Please copy the material under this line exactly, keeping every line.

_Records shown_
Start of Block
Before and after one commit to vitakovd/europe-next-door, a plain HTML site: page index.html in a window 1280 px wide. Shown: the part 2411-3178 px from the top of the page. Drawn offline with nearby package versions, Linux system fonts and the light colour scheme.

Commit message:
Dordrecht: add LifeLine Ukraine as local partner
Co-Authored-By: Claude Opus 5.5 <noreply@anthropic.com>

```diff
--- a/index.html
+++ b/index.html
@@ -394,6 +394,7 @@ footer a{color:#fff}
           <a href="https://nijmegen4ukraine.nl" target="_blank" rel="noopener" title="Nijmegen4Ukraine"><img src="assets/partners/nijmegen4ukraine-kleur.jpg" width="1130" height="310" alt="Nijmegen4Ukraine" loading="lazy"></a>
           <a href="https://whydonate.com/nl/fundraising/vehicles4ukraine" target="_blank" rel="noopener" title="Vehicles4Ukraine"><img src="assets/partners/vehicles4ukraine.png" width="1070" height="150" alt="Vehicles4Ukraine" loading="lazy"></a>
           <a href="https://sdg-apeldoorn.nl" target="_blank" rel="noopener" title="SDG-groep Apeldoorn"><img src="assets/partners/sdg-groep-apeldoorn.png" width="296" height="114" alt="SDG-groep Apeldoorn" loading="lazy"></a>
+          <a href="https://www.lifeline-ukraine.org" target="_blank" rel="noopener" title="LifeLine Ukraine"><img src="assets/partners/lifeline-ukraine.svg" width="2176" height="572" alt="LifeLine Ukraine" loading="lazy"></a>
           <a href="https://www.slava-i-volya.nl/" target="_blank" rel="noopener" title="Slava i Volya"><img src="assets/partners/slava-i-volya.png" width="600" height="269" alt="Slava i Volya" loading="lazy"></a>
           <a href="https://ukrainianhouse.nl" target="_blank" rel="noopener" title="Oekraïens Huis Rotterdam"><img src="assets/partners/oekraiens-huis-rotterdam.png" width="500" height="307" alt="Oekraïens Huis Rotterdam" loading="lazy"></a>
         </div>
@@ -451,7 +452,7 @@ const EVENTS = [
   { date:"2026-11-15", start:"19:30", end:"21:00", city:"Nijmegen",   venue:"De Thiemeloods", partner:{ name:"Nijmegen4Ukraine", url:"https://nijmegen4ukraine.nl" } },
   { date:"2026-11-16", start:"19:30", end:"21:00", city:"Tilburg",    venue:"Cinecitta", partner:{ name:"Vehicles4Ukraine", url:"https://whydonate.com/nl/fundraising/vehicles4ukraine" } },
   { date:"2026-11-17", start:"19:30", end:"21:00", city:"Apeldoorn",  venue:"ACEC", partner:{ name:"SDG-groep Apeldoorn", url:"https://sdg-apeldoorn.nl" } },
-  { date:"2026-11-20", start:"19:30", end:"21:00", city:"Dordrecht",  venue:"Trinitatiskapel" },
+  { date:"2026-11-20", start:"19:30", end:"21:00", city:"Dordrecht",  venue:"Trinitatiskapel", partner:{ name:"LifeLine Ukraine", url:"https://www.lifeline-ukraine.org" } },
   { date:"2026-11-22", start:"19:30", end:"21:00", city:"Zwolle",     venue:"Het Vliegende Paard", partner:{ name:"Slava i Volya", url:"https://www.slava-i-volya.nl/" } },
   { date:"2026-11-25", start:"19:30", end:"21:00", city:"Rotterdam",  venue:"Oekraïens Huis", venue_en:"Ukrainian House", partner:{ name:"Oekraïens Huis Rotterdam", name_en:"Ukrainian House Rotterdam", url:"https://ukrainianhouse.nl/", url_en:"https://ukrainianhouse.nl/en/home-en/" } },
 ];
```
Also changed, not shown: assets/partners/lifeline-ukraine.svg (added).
End of Block
_Answer box_
Before and after one commit to vitakovd/europe-next-door, a plain HTML site: page index.html in a window 1280 px wide. Shown: the part 2411-3178 px from the top of the page. Drawn offline with nearby package versions, Linux system fonts and the light colour scheme.

Commit message:
Dordrecht: add LifeLine Ukraine as local partner
Co-Authored-By: Claude Opus 5.5 <noreply@anthropic.com>

```diff
--- a/index.html
+++ b/index.html
@@ -394,6 +394,7 @@ footer a{color:#fff}
           <a href="https://nijmegen4ukraine.nl" target="_blank" rel="noopener" title="Nijmegen4Ukraine"><img src="assets/partners/nijmegen4ukraine-kleur.jpg" width="1130" height="310" alt="Nijmegen4Ukraine" loading="lazy"></a>
           <a href="https://whydonate.com/nl/fundraising/vehicles4ukraine" target="_blank" rel="noopener" title="Vehicles4Ukraine"><img src="assets/partners/vehicles4ukraine.png" width="1070" height="150" alt="Vehicles4Ukraine" loading="lazy"></a>
           <a href="https://sdg-apeldoorn.nl" target="_blank" rel="noopener" title="SDG-groep Apeldoorn"><img src="assets/partners/sdg-groep-apeldoorn.png" width="296" height="114" alt="SDG-groep Apeldoorn" loading="lazy"></a>
+          <a href="https://www.lifeline-ukraine.org" target="_blank" rel="noopener" title="LifeLine Ukraine"><img src="assets/partners/lifeline-ukraine.svg" width="2176" height="572" alt="LifeLine Ukraine" loading="lazy"></a>
           <a href="https://www.slava-i-volya.nl/" target="_blank" rel="noopener" title="Slava i Volya"><img src="assets/partners/slava-i-volya.png" width="600" height="269" alt="Slava i Volya" loading="lazy"></a>
           <a href="https://ukrainianhouse.nl" target="_blank" rel="noopener" title="Oekraïens Huis Rotterdam"><img src="assets/partners/oekraiens-huis-rotterdam.png" width="500" height="307" alt="Oekraïens Huis Rotterdam" loading="lazy"></a>
         </div>
@@ -451,7 +452,7 @@ const EVENTS = [
   { date:"2026-11-15", start:"19:30", end:"21:00", city:"Nijmegen",   venue:"De Thiemeloods", partner:{ name:"Nijmegen4Ukraine", url:"https://nijmegen4ukraine.nl" } },
   { date:"2026-11-16", start:"19:30", end:"21:00", city:"Tilburg",    venue:"Cinecitta", partner:{ name:"Vehicles4Ukraine", url:"https://whydonate.com/nl/fundraising/vehicles4ukraine" } },
   { date:"2026-11-17", start:"19:30", end:"21:00", city:"Apeldoorn",  venue:"ACEC", partner:{ name:"SDG-groep Apeldoorn", url:"https://sdg-apeldoorn.nl" } },
-  { date:"2026-11-20", start:"19:30", end:"21:00", city:"Dordrecht",  venue:"Trinitatiskapel" },
+  { date:"2026-11-20", start:"19:30", end:"21:00", city:"Dordrecht",  venue:"Trinitatiskapel", partner:{ name:"LifeLine Ukraine", url:"https://www.lifeline-ukraine.org" } },
   { date:"2026-11-22", start:"19:30", end:"21:00", city:"Zwolle",     venue:"Het Vliegende Paard", partner:{ name:"Slava i Volya", url:"https://www.slava-i-volya.nl/" } },
   { date:"2026-11-25", start:"19:30", end:"21:00", city:"Rotterdam",  venue:"Oekraïens Huis", venue_en:"Ukrainian House", partner:{ name:"Oekraïens Huis Rotterdam", name_en:"Ukrainian House Rotterdam", url:"https://ukrainianhouse.nl/", url_en:"https://ukrainianhouse.nl/en/home-en/" } },
 ];
```
Also changed, not shown: assets/partners/lifeline-ukraine.svg (added).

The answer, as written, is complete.